- FreeBSD is started up by the program 'init'. The first thing init does when starting multiuser mode (ie, starting the computer up for normal use) is to run the shell script /etc/rc. By reading /etc/rc and the /etc/rc.d/ scripts, you can learn a lot about how the system is put together, which again will make you more confident about what happens when you do something with it.
- sh (the default Bourne shell in FreeBSD) supports command-line editing. Just ``set -o emacs'' or ``set -o vi'' to enable it.
- When you have made modifications to a file in vi, and then find that you can't write it, type "
!rm -f %" then ":w!" to force the write. This won't work if you don't have write permissions to the directory and probably won't be suitable if you're editing through a symbolic link.
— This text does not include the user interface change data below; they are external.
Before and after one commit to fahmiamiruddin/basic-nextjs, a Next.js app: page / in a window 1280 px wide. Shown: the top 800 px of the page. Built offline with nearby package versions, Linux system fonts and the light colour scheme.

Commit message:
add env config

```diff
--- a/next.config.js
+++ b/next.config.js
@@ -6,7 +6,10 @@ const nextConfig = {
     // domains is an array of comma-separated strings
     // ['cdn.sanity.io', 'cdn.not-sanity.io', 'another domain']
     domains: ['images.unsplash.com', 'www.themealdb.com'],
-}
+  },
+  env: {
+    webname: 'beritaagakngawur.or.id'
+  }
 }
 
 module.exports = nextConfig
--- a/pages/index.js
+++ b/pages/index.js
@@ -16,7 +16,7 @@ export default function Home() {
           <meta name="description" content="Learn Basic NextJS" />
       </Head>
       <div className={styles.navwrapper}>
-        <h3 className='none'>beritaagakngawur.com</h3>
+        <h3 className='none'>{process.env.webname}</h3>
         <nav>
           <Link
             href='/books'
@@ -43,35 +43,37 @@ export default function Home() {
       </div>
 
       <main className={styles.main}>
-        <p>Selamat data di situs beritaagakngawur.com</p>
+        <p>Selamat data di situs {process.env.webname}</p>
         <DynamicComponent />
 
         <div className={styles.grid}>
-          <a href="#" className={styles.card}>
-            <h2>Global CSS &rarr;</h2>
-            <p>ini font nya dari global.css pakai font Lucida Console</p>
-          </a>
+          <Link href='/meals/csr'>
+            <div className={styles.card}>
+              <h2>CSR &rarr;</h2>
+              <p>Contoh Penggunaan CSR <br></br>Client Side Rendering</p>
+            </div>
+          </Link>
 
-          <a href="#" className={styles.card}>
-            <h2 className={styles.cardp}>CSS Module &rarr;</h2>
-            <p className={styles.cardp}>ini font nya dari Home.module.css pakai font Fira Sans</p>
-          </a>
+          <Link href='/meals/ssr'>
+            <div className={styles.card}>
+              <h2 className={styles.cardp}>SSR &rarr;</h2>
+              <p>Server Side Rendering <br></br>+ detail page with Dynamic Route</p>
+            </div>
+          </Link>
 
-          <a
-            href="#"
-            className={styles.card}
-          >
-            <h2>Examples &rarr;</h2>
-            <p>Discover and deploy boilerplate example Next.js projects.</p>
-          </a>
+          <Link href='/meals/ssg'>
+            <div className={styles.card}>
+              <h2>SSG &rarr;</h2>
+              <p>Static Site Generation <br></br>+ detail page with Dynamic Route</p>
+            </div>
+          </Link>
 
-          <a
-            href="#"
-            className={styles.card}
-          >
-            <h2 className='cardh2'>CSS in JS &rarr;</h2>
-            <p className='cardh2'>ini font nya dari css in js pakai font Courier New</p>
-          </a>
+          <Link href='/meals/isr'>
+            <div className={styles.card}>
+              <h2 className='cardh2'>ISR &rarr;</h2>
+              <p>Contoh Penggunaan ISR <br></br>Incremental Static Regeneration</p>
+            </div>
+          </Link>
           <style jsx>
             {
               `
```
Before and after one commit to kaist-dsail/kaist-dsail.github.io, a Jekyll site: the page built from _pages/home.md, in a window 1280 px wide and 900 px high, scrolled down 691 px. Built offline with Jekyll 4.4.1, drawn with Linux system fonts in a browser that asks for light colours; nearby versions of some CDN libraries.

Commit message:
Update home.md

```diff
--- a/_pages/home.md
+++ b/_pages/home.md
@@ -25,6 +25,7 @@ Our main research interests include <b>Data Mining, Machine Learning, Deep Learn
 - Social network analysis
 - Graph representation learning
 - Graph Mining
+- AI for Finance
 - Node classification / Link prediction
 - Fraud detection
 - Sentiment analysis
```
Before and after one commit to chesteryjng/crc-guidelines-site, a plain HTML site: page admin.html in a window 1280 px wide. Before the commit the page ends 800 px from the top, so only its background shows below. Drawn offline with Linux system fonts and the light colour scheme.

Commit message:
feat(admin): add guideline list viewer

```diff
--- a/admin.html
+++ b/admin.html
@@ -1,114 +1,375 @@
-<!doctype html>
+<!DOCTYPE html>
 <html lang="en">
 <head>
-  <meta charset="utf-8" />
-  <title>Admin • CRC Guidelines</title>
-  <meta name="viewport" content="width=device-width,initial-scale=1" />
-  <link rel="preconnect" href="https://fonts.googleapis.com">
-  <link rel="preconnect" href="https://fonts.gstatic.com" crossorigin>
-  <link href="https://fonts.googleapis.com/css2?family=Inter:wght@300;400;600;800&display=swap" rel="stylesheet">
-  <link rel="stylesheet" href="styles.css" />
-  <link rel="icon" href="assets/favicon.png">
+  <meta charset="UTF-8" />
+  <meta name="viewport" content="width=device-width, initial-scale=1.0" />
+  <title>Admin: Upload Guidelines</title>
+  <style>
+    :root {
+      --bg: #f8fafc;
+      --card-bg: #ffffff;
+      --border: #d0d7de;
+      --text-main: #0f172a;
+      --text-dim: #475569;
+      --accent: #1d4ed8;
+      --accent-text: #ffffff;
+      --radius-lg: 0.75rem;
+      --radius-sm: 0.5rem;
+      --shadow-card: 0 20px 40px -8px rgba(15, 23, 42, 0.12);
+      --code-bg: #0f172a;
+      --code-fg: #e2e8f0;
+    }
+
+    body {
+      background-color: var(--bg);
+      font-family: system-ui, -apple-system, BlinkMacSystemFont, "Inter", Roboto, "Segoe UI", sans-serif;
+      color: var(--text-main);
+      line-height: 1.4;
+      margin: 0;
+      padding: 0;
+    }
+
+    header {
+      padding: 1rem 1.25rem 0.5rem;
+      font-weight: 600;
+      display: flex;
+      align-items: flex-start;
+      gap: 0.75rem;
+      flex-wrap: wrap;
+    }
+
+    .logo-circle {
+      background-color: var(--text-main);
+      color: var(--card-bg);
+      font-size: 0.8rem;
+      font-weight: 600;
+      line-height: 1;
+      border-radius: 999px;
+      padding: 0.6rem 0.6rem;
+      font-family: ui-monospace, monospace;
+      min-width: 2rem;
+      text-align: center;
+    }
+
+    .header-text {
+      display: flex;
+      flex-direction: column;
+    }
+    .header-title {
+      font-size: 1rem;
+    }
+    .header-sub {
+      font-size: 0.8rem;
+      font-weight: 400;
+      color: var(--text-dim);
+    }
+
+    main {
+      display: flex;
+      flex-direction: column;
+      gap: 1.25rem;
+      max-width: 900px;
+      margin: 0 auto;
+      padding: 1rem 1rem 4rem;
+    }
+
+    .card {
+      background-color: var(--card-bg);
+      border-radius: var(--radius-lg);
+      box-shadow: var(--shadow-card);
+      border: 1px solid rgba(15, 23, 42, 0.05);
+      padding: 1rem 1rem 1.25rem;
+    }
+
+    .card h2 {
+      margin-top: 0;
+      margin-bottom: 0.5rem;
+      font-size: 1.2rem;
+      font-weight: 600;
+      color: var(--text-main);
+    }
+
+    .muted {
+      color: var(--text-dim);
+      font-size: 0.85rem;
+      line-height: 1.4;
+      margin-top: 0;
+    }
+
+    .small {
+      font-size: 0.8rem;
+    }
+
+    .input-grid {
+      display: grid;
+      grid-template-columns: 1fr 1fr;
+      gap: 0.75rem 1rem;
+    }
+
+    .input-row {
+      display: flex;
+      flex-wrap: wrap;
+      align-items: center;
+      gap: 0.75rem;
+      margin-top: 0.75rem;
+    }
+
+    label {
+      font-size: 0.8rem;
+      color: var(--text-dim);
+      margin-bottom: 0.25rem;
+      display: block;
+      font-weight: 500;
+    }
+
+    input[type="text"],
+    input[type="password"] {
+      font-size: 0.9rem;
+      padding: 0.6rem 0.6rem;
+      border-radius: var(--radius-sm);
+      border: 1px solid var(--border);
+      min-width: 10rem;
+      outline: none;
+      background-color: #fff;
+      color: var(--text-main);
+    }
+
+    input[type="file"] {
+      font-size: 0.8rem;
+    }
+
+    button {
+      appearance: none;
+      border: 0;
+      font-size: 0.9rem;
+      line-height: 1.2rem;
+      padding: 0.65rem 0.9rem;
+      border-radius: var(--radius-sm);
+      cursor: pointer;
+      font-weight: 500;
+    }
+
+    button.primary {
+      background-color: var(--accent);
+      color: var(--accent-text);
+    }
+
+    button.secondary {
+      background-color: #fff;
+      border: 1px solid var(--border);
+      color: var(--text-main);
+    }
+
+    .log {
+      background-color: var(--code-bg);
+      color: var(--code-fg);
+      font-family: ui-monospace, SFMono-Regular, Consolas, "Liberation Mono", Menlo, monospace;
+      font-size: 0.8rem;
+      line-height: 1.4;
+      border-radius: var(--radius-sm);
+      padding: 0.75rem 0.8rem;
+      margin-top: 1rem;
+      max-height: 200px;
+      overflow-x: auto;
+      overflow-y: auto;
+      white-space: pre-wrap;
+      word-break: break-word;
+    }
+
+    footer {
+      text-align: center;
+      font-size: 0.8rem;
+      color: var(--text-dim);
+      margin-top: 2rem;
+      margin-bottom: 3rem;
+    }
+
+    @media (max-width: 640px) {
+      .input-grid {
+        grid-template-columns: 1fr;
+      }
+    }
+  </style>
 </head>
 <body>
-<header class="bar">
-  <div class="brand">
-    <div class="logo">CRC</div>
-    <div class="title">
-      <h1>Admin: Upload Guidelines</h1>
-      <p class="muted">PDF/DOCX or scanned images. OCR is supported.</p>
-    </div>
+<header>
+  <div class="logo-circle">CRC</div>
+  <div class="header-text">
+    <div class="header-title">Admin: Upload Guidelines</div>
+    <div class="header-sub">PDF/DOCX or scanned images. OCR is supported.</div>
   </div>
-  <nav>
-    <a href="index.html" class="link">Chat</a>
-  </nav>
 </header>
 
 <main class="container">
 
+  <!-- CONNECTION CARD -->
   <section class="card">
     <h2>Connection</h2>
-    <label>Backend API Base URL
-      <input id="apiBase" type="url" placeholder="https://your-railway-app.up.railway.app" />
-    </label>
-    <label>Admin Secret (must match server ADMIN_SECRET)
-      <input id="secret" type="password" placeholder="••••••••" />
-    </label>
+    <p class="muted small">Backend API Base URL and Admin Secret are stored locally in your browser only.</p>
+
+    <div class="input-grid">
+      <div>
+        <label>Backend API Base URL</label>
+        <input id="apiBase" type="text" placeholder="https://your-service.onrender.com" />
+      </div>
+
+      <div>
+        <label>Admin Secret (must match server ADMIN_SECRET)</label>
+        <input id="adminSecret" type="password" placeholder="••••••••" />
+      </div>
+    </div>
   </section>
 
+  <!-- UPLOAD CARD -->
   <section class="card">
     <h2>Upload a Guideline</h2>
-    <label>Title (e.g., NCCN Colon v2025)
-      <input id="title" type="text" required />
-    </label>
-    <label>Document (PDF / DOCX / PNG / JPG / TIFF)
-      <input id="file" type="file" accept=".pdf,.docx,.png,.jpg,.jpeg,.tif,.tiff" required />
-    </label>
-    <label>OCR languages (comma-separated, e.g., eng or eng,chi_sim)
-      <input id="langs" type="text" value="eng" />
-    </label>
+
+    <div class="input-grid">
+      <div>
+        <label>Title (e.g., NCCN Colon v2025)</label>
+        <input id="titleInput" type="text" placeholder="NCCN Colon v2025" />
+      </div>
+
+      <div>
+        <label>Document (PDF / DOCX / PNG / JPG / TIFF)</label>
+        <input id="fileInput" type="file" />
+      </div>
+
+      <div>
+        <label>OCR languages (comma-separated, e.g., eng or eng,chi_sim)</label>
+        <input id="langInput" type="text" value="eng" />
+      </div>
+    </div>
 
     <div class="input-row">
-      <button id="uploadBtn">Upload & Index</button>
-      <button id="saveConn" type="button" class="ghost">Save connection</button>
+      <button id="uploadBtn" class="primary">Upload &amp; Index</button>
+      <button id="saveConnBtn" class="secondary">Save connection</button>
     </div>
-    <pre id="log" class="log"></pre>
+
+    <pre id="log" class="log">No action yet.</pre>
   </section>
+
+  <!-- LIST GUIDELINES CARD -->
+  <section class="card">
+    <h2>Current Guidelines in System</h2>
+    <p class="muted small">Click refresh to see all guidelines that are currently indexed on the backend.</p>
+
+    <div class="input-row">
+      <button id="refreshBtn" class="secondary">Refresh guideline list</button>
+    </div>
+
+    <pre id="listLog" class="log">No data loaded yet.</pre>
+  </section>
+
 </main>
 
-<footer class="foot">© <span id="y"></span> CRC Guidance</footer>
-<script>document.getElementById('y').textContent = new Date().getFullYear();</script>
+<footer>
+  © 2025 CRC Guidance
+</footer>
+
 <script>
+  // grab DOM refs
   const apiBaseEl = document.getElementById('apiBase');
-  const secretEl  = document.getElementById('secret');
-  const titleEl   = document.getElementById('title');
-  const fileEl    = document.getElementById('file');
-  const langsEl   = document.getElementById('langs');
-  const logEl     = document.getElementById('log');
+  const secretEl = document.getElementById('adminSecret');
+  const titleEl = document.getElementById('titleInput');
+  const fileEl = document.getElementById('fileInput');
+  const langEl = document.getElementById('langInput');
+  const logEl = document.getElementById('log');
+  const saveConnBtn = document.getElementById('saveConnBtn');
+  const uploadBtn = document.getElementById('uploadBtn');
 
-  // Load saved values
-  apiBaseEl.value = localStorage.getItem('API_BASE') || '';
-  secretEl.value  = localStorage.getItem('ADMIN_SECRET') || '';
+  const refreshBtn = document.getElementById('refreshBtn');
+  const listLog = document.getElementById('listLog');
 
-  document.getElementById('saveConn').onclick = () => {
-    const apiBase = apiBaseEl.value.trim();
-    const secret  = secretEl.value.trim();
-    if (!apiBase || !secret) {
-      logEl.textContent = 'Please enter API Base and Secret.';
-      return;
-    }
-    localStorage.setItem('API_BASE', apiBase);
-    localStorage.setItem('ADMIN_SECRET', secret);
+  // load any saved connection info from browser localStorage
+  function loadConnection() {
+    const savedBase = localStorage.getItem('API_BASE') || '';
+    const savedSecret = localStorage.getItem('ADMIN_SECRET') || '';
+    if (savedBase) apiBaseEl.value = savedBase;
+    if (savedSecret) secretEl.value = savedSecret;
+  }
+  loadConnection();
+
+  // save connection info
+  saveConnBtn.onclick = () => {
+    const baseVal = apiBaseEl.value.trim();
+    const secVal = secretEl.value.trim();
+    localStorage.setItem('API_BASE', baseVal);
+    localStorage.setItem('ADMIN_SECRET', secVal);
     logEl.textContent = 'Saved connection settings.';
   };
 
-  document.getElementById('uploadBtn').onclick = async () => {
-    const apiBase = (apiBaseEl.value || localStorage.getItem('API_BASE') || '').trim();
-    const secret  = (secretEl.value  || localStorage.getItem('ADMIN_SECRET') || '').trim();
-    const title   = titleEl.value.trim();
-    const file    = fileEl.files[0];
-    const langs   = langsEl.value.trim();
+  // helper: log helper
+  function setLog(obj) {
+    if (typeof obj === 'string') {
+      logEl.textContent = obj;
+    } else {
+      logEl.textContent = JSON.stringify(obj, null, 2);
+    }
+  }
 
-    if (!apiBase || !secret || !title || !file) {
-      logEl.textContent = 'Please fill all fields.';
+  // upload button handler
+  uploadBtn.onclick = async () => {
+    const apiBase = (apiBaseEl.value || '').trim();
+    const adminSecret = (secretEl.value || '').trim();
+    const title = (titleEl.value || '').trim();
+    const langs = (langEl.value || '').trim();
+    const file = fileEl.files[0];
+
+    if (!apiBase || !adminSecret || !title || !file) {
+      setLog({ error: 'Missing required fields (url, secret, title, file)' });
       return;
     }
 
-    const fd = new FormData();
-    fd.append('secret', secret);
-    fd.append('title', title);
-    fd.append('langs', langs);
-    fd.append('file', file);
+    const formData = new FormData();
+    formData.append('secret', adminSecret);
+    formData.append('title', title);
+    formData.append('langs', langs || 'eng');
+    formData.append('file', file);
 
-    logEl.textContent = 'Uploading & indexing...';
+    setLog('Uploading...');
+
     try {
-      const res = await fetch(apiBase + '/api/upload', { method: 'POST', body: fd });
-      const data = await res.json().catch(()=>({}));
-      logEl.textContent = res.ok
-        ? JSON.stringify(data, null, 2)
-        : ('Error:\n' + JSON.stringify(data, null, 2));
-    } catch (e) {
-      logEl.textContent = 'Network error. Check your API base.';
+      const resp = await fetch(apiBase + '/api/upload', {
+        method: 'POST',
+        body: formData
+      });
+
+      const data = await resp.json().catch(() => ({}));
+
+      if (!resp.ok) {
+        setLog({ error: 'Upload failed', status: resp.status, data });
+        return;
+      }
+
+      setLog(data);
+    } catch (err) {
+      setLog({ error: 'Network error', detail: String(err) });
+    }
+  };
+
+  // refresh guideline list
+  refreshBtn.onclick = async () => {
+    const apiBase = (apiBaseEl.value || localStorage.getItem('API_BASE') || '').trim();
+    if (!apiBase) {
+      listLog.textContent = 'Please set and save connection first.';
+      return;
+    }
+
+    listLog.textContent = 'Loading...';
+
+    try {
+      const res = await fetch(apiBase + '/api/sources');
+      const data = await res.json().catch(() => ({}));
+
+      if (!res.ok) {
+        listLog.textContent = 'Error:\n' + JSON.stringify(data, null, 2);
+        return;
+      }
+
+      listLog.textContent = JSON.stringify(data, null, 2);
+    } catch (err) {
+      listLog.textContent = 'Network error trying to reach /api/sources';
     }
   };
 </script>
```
- If you accidentally end up inside vi, you can quit it by pressing Escape, colon (:), q (q), bang (!) and pressing return.
- If you write part of a filename in tcsh, pressing TAB will show you the available choices when there is more than one, or complete the filename if there's only one match.
- nc(1) or netcat is useful not only for redirecting input/output to tcp or udp connections, but also for proxying them with inetd(8)
- Simple tcsh prompt: set prompt = '%#'